By Marianne Delorey
I recently mentioned my worries about you living in that big, old house with the stairs. You made it clear you did not want to talk about losing your independence. “I’m fine! Living here is my choice. You cannot take that away from me.” This is true. Legally, I get no vote. I do not have to agree with your choices.
I get some choices, too, and I am writing this letter to tell you what my choices will be. As the one who will probably be helping you the most, we will have to make adjustments on the fly if you have a medical crisis. Let’s say you fall and break your hip. You will likely go to the hospital and then a rehab for a while. This will give us some time to plan, but not much. If you cannot return home safely, we will probably have to find an apartment with a short waiting list. There aren’t many of those, so we will have to take what is available. Once you are there, we can put your name on the waiting list for the apartments at the end of my street. I know you liked those, but you will have to wait your turn on the list. I’m told it is 3 years’ long.
We’ll have to switch your doctor, too. There is always a new doctor right out of medical school that will take you on.
I know you probably would prefer to stay in your own neighborhood and keep your own doctor, but as I will be the one taking you shopping and bringing you to your appointments, I will need you to be closer to me. As you know, I work full time. Every time you have an appointment, I will have to take time off from work and if you stay where you are, my time will be eaten up quickly.
We will be using my neighbor for legal matters. She is smart and I trust her. She says that when the time is right, we may have to go to court to get guardianship or conservatorship. That is another day or so off from work but it will be necessary since I don’t have access to your bank accounts nor do I have power of attorney.
I wish living with me was an option. I don’t have the expertise and quite truthfully, my house doesn’t have a lot of extra space. I hope you don’t think it is a personal affront. I love you, but I also love you enough to want the best for you, and that is not my house.
I envision packing the bare essentials from your house – toiletries, linens, clothes, maybe a piece or two of furniture. Most of your stuff, including your special collectibles, will be boxed up and put in storage. I’m sure it will take me several days to box up your house.

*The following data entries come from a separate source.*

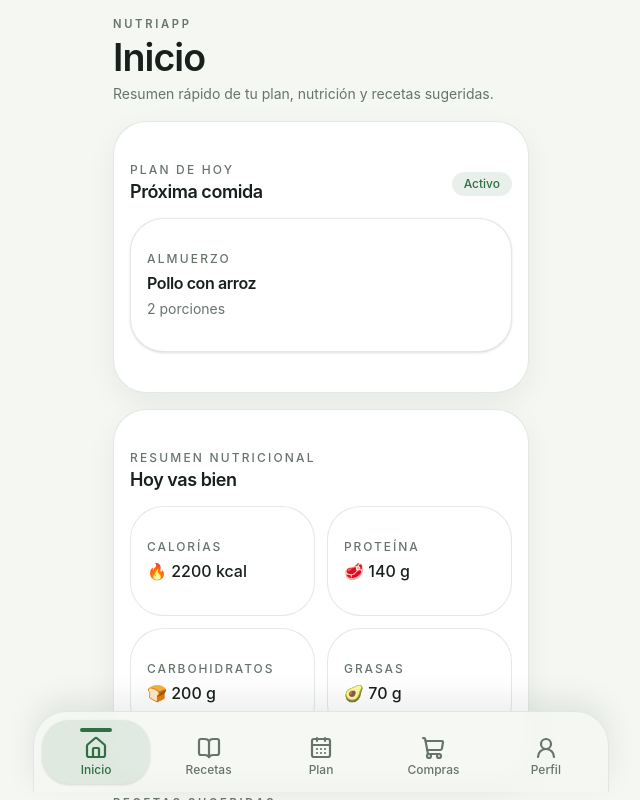
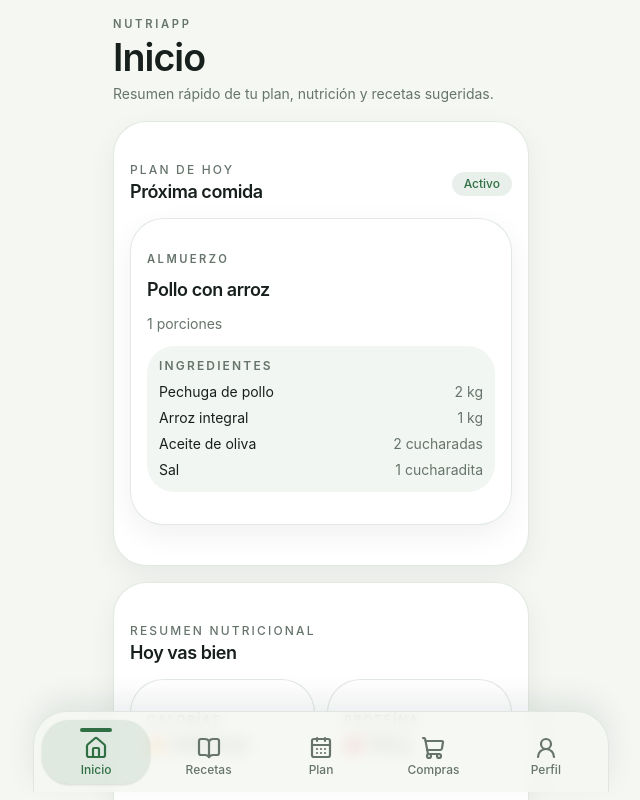
Before and after one commit to Enri3/nutriapp, a React (Vite) app: page /inicio in a window 1280 px wide. Shown: the top 800 px of the page, without its empty margins (319-959 px from the left). Built offline with nearby package versions, Linux system fonts and the light colour scheme.

Commit message:
comidas/recetas con ingredientes

```diff
--- a/src/components/planificacion/comida_card.tsx
+++ b/src/components/planificacion/comida_card.tsx
@@ -4,27 +4,53 @@ interface TarjetaComidaProps {
   tipoComida: string;
   nombreReceta: string;
   porciones: number;
+  ingredientes: Array<{
+    nombre: string;
+    cantidad: number;
+    unidad: string;
+  }>;
 }
 
 export default function TarjetaComida({
   tipoComida,
   nombreReceta,
   porciones,
+  ingredientes,
 }: TarjetaComidaProps) {
   return (
-    <Card size="sm" className="border-border/70 shadow-sm">
-      <CardContent className="space-y-1.5 p-4">
-        <p className="text-xs font-medium uppercase tracking-[0.18em] text-muted-foreground">
+    <Card size="sm" className="border-border/70 shadow-[0_10px_30px_rgba(15,23,42,0.06)]">
+      <CardContent className="space-y-3 p-4">
+        <p className="text-[0.7rem] font-semibold uppercase tracking-[0.22em] text-muted-foreground">
           {tipoComida}
         </p>
 
-        <h3 className="text-base font-semibold leading-tight">
+        <h3 className="text-lg font-semibold leading-tight text-balance">
           {nombreReceta}
         </h3>
 
         <p className="text-sm text-muted-foreground">
           {porciones} porciones
         </p>
+
+        <div className="space-y-2 rounded-2xl bg-muted/60 p-3">
+          <p className="text-xs font-semibold uppercase tracking-[0.18em] text-muted-foreground">
+            Ingredientes
+          </p>
+
+          <ul className="space-y-1.5 text-sm">
+            {ingredientes.slice(0, 4).map((ingrediente) => (
+              <li
+                key={ingrediente.nombre}
+                className="flex items-center justify-between gap-3 text-foreground"
+              >
+                <span className="truncate">{ingrediente.nombre}</span>
+                <span className="shrink-0 text-muted-foreground">
+                  {ingrediente.cantidad} {ingrediente.unidad}
+                </span>
+              </li>
+            ))}
+          </ul>
+        </div>
       </CardContent>
     </Card>
   );
--- a/src/components/planificacion/dia_card.tsx
+++ b/src/components/planificacion/dia_card.tsx
@@ -1,14 +1,20 @@
 interface DiaCardProps {
   dia: string;
   cantidad_comidas: number;
+  comidas: Array<{
+    tipo_comida: string;
+    nombre_receta: string;
+    porciones: number;
+  }>;
 }
 
 export default function DiaCard({
   dia,
   cantidad_comidas,
+  comidas,
 }: DiaCardProps) {
   return (
-    <div className="rounded-3xl border border-border/70 bg-card p-4 shadow-sm">
+    <div className="rounded-3xl border border-border/70 bg-card p-4 shadow-[0_10px_30px_rgba(15,23,42,0.06)]">
       <div className="flex items-center justify-between gap-3">
         <h3 className="text-base font-semibold">
           {dia}
@@ -19,9 +25,14 @@ export default function DiaCard({
         </span>
       </div>
 
-      <p className="mt-2 text-sm text-muted-foreground">
-        {cantidad_comidas} comidas planificadas
-      </p>
+      <ul className="mt-3 space-y-1.5 text-sm text-muted-foreground">
+        {comidas.slice(0, 4).map((comida) => (
+          <li key={comida.tipo_comida} className="flex items-center justify-between gap-3">
+            <span className="truncate">{comida.tipo_comida}</span>
+            <span className="truncate text-right text-foreground">{comida.nombre_receta}</span>
+          </li>
+        ))}
+      </ul>
     </div>
   );
 }
--- a/src/mocks/plan_diario.mock.ts
+++ b/src/mocks/plan_diario.mock.ts
@@ -1,22 +1,38 @@
+import { recetaMock1 } from "./recetas.mock";
+import { recetaMock2 } from "./recetas.mock";
+
 export const comidas_dia_mock = [
   {
     tipo_comida: "Desayuno",
     nombre_receta: "Avena con frutas",
     porciones: 1,
+    ingredientes: [
+      { nombre: "Avena", cantidad: 80, unidad: "g" },
+      { nombre: "Banana", cantidad: 1, unidad: "unidad" },
+      { nombre: "Leche", cantidad: 250, unidad: "ml" },
+      { nombre: "Miel", cantidad: 1, unidad: "cucharada" },
+    ],
   },
   {
-    tipo_comida: "Almuerzo",
-    nombre_receta: "Pollo con arroz",
-    porciones: 2,
+    tipo_comida: recetaMock1.categoria,
+    nombre_receta: recetaMock1.nombre,
+    porciones: 1,
+    ingredientes: recetaMock1.ingredientes,
   },
   {
     tipo_comida: "Merienda",
     nombre_receta: "Yogur con granola",
     porciones: 1,
+    ingredientes: [
+      { nombre: "Yogur natural", cantidad: 1, unidad: "vaso" },
+      { nombre: "Granola", cantidad: 40, unidad: "g" },
+      { nombre: "Frutillas", cantidad: 4, unidad: "unidades" },
+    ],
   },
   {
-    tipo_comida: "Cena",
-    nombre_receta: "Ensalada César",
+    tipo_comida: recetaMock2.categoria,
+    nombre_receta: recetaMock2.nombre,
     porciones: 1,
+    ingredientes: recetaMock2.ingredientes,
   },
 ];
--- a/src/mocks/recetas.mock.ts
+++ b/src/mocks/recetas.mock.ts
@@ -14,3 +14,43 @@ export const recetasMock = [
     dificultad: "Fácil",
   },
 ];
+
+export const recetaMock1 = {
+  id: 1,
+  nombre: "Pollo con arroz",
+  categoria: "Almuerzo",
+  tiempoPreparacion: 45,
+  dificultad: "Fácil",
+  ingredientes: [
+    { nombre: "Pechuga de pollo", cantidad: 2, unidad: "kg" },
+    { nombre: "Arroz integral", cantidad: 1, unidad: "kg" },
+    { nombre: "Aceite de oliva", cantidad: 2, unidad: "cucharadas" },
+    { nombre: "Sal", cantidad: 1, unidad: "cucharadita" },
+    { nombre: "Pimienta", cantidad: 1, unidad: "cucharadita" },
+  ],
+  pasos: [
+    "Cortar la pechuga de pollo en trozos y sazonar con sal y pimienta.",
+    "Calentar el aceite de oliva en una sartén y cocinar el pollo hasta que esté dorado.",
+    "Cocinar el arroz integral según las instrucciones del paquete.",
+    "Servir el pollo sobre el arroz y disfrutar.",
+  ],
+};
+
+export const recetaMock2 = {
+  id: 2,
+  nombre: "Ensalada César",
+  categoria: "Cena",
+  tiempoPreparacion: 15,
+  dificultad: "Fácil",
+  ingredientes: [
+    { nombre: "Lechuga romana", cantidad: 1, unidad: "unidad" },
+    { nombre: "Pechuga de pollo a la parrilla", cantidad: 1, unidad: "unidad" },
+    { nombre: "Queso parmesano rallado", cantidad: 50, unidad: "g" },
+  ],
+  pasos: [
+    "Lavar y cortar la lechuga romana en tiras.",
+    "Calentar una parrilla y cocinar la pechuga de pollo hasta que esté hecha.",
+    "Rallar el queso parmesano.",
+    "Mezclar la lechuga con el queso parmesano y servir con la pechuga de pollo.",
+  ],
+};
--- a/src/pages/inicio/inicio_page.tsx
+++ b/src/pages/inicio/inicio_page.tsx
@@ -4,6 +4,7 @@ import InformacionNutricional from "@/components/planificacion/informacion_nutri
 import { Card, CardContent } from "@/components/ui/card";
 
 import { recetasMock } from "@/mocks/recetas.mock";
+import { comidas_dia_mock } from "@/mocks/plan_diario.mock";
 
 import { NavLink } from "react-router-dom";
 
@@ -43,9 +44,10 @@ export default function InicioPage() {
           </div>
 
           <ComidaCard
-            tipoComida="Almuerzo"
-            nombreReceta="Pollo con arroz"
-            porciones={2}
+            tipoComida={comidas_dia_mock[1].tipo_comida}
+            nombreReceta={comidas_dia_mock[1].nombre_receta}
+            porciones={comidas_dia_mock[1].porciones}
+            ingredientes={comidas_dia_mock[1].ingredientes}
           />
         </CardContent>
         </NavLink>
--- a/src/pages/planificacion/plan_diario_page.tsx
+++ b/src/pages/planificacion/plan_diario_page.tsx
@@ -1,25 +1,60 @@
+import { useLocation } from "react-router-dom";
+
 import ComidaCard from "@/components/planificacion/comida_card";
 import InformacionNutricional from "@/components/planificacion/informacion_nutricional";
 import EncabezadoPagina from "@/components/headers/page_header";
 
 import { comidas_dia_mock } from "@/mocks/plan_diario.mock";
 
+interface EstadoPlanDiario {
+  dia?: {
+    dia: string;
+    cantidad_comidas: number;
+    comidas: Array<{
+      tipo_comida: string;
+      nombre_receta: string;
+      porciones: number;
+      ingredientes: Array<{
+        nombre: string;
+        cantidad: number;
+        unidad: string;
+      }>;
+    }>;
+  };
+  comidaDia?: Array<{
+    tipo_comida: string;
+    nombre_receta: string;
+    porciones: number;
+    ingredientes: Array<{
+      nombre: string;
+      cantidad: number;
+      unidad: string;
+    }>;
+  }>;
+}
+
 export default function PlanDiarioPage() {
+  const ubicacion = useLocation();
+  const estado = ubicacion.state as EstadoPlanDiario | null;
+  const comidasDelDia = estado?.comidaDia ?? comidas_dia_mock;
+  const nombreDelDia = estado?.dia?.dia ?? "Plan diario";
+
   return (
     <div className="space-y-4 pb-2">
       <EncabezadoPagina
         subtitulo="Planificación"
-        titulo="Plan diario"
+        titulo={nombreDelDia}
         descripcion="Detalle del día con las comidas programadas y el resumen nutricional."
       />
 
       <section className="space-y-3">
-        {comidas_dia_mock.map((comida) => (
+        {comidasDelDia.map((comida) => (
           <ComidaCard
             key={comida.tipo_comida}
             tipoComida={comida.tipo_comida}
             nombreReceta={comida.nombre_receta}
             porciones={comida.porciones}
+            ingredientes={comida.ingredientes}
           />
         ))}
       </section>
--- a/src/pages/planificacion/plan_semanal_page.tsx
+++ b/src/pages/planificacion/plan_semanal_page.tsx
@@ -1,3 +1,5 @@
+import { Link } from "react-router-dom";
+
 import DiaCard from "@/components/planificacion/dia_card";
 import EncabezadoPagina from "@/components/headers/page_header";
 import { semana_mock } from "@/mocks/planificacion.mock";
@@ -18,11 +20,18 @@ export default function PlanSemanalPage() {
 
       <section className="grid gap-3">
         {semana_mock.map((dia) => (
-          <DiaCard
+          <Link
             key={dia.dia}
-            dia={dia.dia}
-            cantidad_comidas={dia.cantidad_comidas}
-          />
+            to="/plan_diario"
+            state={{ dia, comidaDia: dia.comidas }}
+            className="block"
+          >
+            <DiaCard
+              dia={dia.dia}
+              cantidad_comidas={dia.cantidad_comidas}
+              comidas={dia.comidas}
+            />
+          </Link>
         ))}
       </section>
     </div>
```
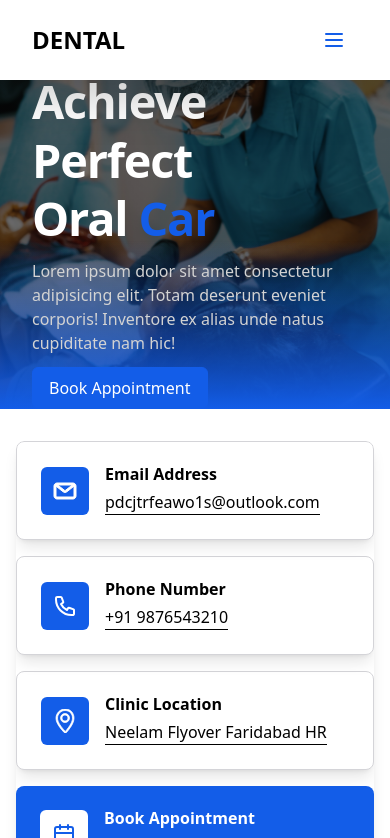
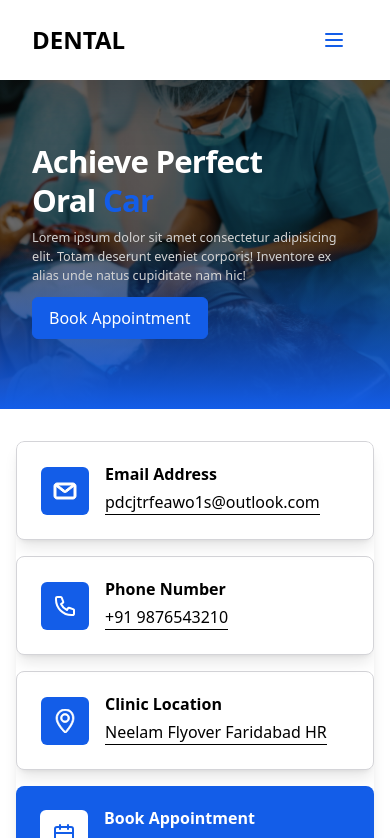
Before and after one commit to Aman-Goad/dental, a React (Vite) app: page / in a window 390 px wide. Shown: the top 838 px of the page. Built offline with nearby package versions, Linux system fonts and the light colour scheme.

Commit message:
push map

```diff
--- a/package.json
+++ b/package.json
@@ -16,6 +16,7 @@
     "locomotive-scroll": "^5.0.0-beta.21",
     "lucide": "^0.445.0",
     "react": "^18.3.1",
+    "react-countup": "^6.5.3",
     "react-dom": "^18.3.1",
     "react-icons": "^5.3.0",
     "react-router-dom": "^6.26.2",
--- a/src/components/Home.jsx
+++ b/src/components/Home.jsx
@@ -70,7 +70,7 @@ const section4Ref = useRef(null)
         className='w-full sm:h-[105vh] h-[40vh] bg-no-repeat bg-cover bg-top relative'>
 
         <div className='flex flex-col h-full items-start justify-center text-textwhite sm:max-w-screen-lg mx-auto sm:gap-8 sm:p-0 p-8'>
-          <div className='heading sm:text-[5vw] text-[12vw] tracking-tight leading-tight font-bold'>
+          <div className='heading sm:text-[5vw] text-[8vw] tracking-tight leading-tight font-bold'>
             <h1 className='overflow-hidden'>
               <motion.span
                 initial={{ y:"40%", opacity:0, rotate:10 }}
@@ -101,7 +101,7 @@ const section4Ref = useRef(null)
               </motion.h1>
             </div>
           </div>
-          <div className='description z-20 sm:w-2/5 w-full text-textgray mb-3'>
+          <div className='description z-20 sm:w-2/5 w-full text-textgray mb-3 sm:text-[1.2vw] text-[1.5vh]'>
             Lorem ipsum dolor sit amet consectetur adipisicing elit. Totam deserunt eveniet corporis! Inventore ex alias unde natus cupiditate nam hic!
           </div>
 
--- a/src/components/Service.jsx
+++ b/src/components/Service.jsx
@@ -2,7 +2,7 @@ import React from "react";
 import ServiceCards from "./utils/ServiceCards";
 import ServiceBigCard from "./utils/ServiceBigCard";
 import { motion } from "framer-motion";
-
+import CountUp from 'react-countup';
 const Service = () => {
   return (
     <div>
@@ -148,8 +148,13 @@ const Service = () => {
             <div className="flex flex-col sm:gap-6   text-center md:text-left">
               <div className="flex flex-col items-start sm:gap-4  p-4 sm:p-0">
                 <h3 className="text-3xl font-bold text-bgblue">
-                  {/* Placeholder for number of dentists */}
-                  130+
+                  <motion.span
+                    initial={{ opacity: 0 }}
+                    whileInView={{ opacity: 1 }}
+                    viewport={{ once: true }}
+                  >
+                    <CountUp end={130} duration={2} start={0} useEasing={true} useGrouping={true} separator="," decimal="." prefix="" suffix="+" enableScrollSpy scrollSpyOnce={true} />
+                  </motion.span>
                 </h3>
                 <p className="text-gray-600 text-start">
                   {/* Placeholder for dentist description */}
@@ -158,8 +163,13 @@ const Service = () => {
               </div>
               <div className="flex flex-col items-start sm:gap-4 p-4 sm:p-0">
                 <h3 className="text-3xl font-bold text-bgblue">
-                  {/* Placeholder for years of experience */}
-                  25+
+                  <motion.span
+                    initial={{ opacity: 0 }}
+                    whileInView={{ opacity: 1 }}
+                    viewport={{ once: true }}
+                  >
+                    <CountUp end={25} duration={2} start={0} useEasing={true} useGrouping={true} separator="," decimal="." prefix="" suffix="+" enableScrollSpy scrollSpyOnce={true} />
+                  </motion.span>
                 </h3>
                 <p className="text-gray-600 text-start  ">
                   {/* Placeholder for experience description */}
@@ -168,8 +178,13 @@ const Service = () => {
               </div>
               <div className="flex flex-col items-start sm:gap-4 p-4 sm:p-0">
                 <h3 className="text-3xl font-bold text-bgblue">
-                  {/* Placeholder for satisfaction rate */}
-                  100%
+                  <motion.span
+                    initial={{ opacity: 0 }}
+                    whileInView={{ opacity: 1 }}
+                    viewport={{ once: true }}
+                  >
+                    <CountUp end={100} duration={2} start={0} useEasing={true} useGrouping={true} separator="," decimal="." prefix="" suffix="%" enableScrollSpy scrollSpyOnce={true} />
+                  </motion.span>
                 </h3>
                 <p className="text-gray-600 text-start">
                   {/* Placeholder for satisfaction description */}
@@ -178,9 +193,10 @@ const Service = () => {
               </div>
             </div>
           </div>
+          </div>
         </div>
       </div>
-    </div>
+
   );
 };
 
--- a/src/components/utils/Maps.jsx
+++ b/src/components/utils/Maps.jsx
@@ -2,8 +2,9 @@ import React from 'react'
 
 const Maps = () => {
   return (
-    <div className='max-w-screen-xl mx-auto sm:h-screen  text-zinc-800'>
+    <div className='max-w-screen-xl mx-auto sm:h-[100vh]  text-zinc-800 relative'>
       <img src="/svg/world.svg" alt="map" className='w-full h-full object-contain ' />
+
     </div>
   )
 }
--- a/src/index.css
+++ b/src/index.css
@@ -52,3 +52,9 @@ width: 100%;
 ::-webkit-scrollbar-thumb:hover {
   background: #135DE8;
 }
+
+
+::selection{
+  color: #fff;
+  background-color: #3877ec;
+}
```
Also changed, not shown: public/svg/world.svg, 1 other file (tests, documents, lock files or other folders).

It won’t be easy on me, taking all this time off from work, especially when I am trying to visit you and spend time with you, too. But I love you and I will gladly do this for you. Of course, if you want to make this easier for me, we can take steps now to make the process go more smoothly.
Would you like to apply to the building down the road? Do you have a lawyer you’d prefer? Shall we spend a weekend going through your attic together? Please know that I want you to have a say, but if we can’t talk now, I will be on my own solving these problems when I am under the gun. Please help me do that by respecting that I will need to plan for you if you can’t plan for yourself.
Your Honest Younger Relative
Marianne Delorey, Ph.D. is the Executive Director of Colony Retirement Homes. She can be reached at 508-755-0444 or firstname.lastname@example.org and www.colonyretirementhomes.com. Archives of articles from previous issues can be read at www.fiftyplusadvocate.com.